▶ [What you have to do] The lines to copy are those in the records below that hold the word "primary".
Top of Data extract
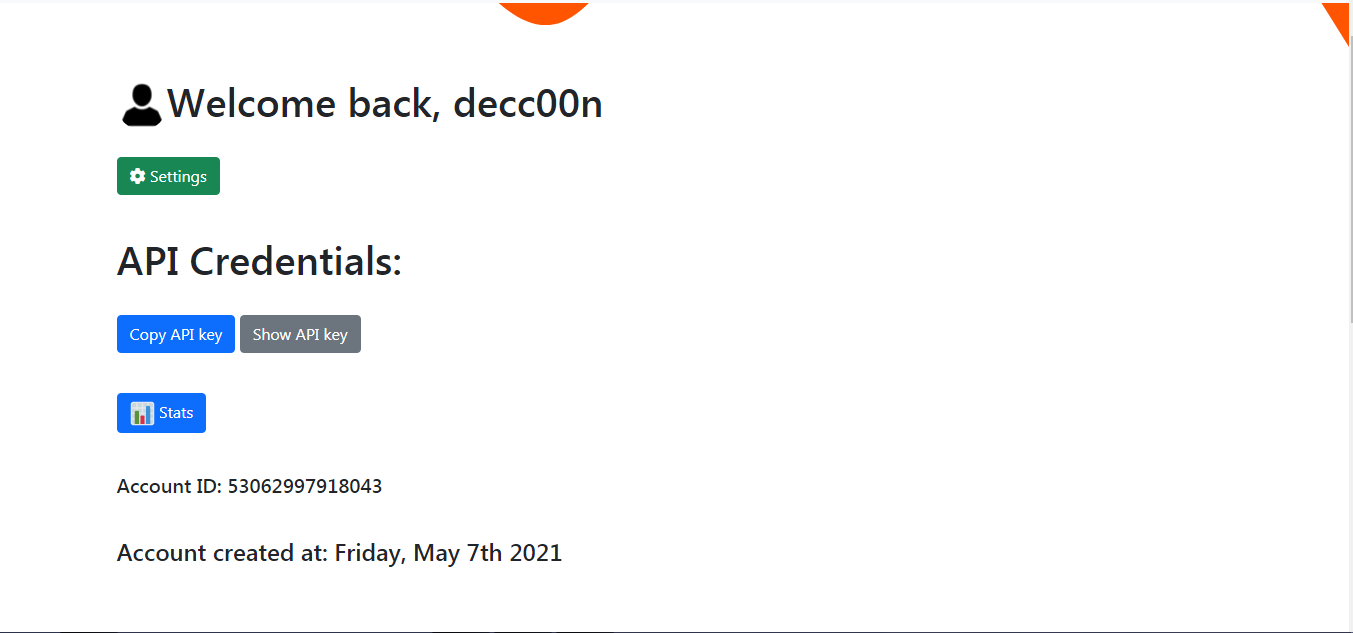
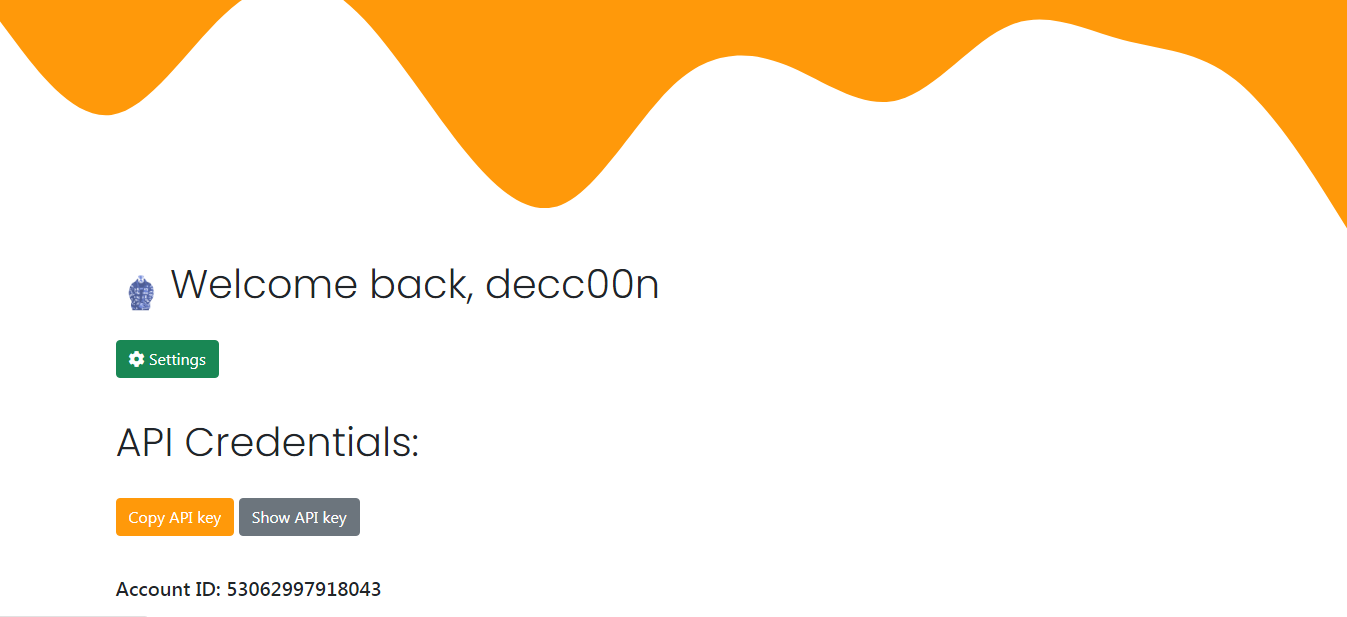
reverted back to old color, way pogger

diff --git a/src/public/custom.css b/src/public/custom.css
@@ -1,33 +1,33 @@
 ::selection,
 ::-moz-selection {
-  background-color: #ff990a;
+  background-color:#ff5500;
   color: white;
 }
 
 .btn-primary {
-  background-color: #ff990a !important;
-  border-color: #ff990a !important;
+  background-color:#ff5500 !important;
+  border-color:#ff5500 !important;
 }
 
 .btn-outline-primary {
-  color: #ff990a !important;
-  border-color: #ff990a !important;
+  color:#ff5500 !important;
+  border-color:#ff5500 !important;
 }
 
 .btn-outline-primary:hover {
-  background-color: #ff990a !important;
+  background-color:#ff5500 !important;
   color: white !important;
 }
 
 .btn-outline-primary:focus {
-  background-color: #ff990a !important;
+  background-color:#ff5500 !important;
   color: white !important;
 }
 
 .btn-primary:focus,
 .btn-outline-primary:focus,
 .form-control:focus {
-  border-color: #ff990a !important;
+  border-color:#ff5500 !important;
   box-shadow: 0 0 0 0.25rem rgb(255, 153, 10, 0.25) !important;
 }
Bottom of Data extract
▶ [Final answer]
 .btn-primary {
 .btn-outline-primary {
 .btn-outline-primary:hover {
 .btn-outline-primary:focus {
 .btn-primary:focus,
 .btn-outline-primary:focus,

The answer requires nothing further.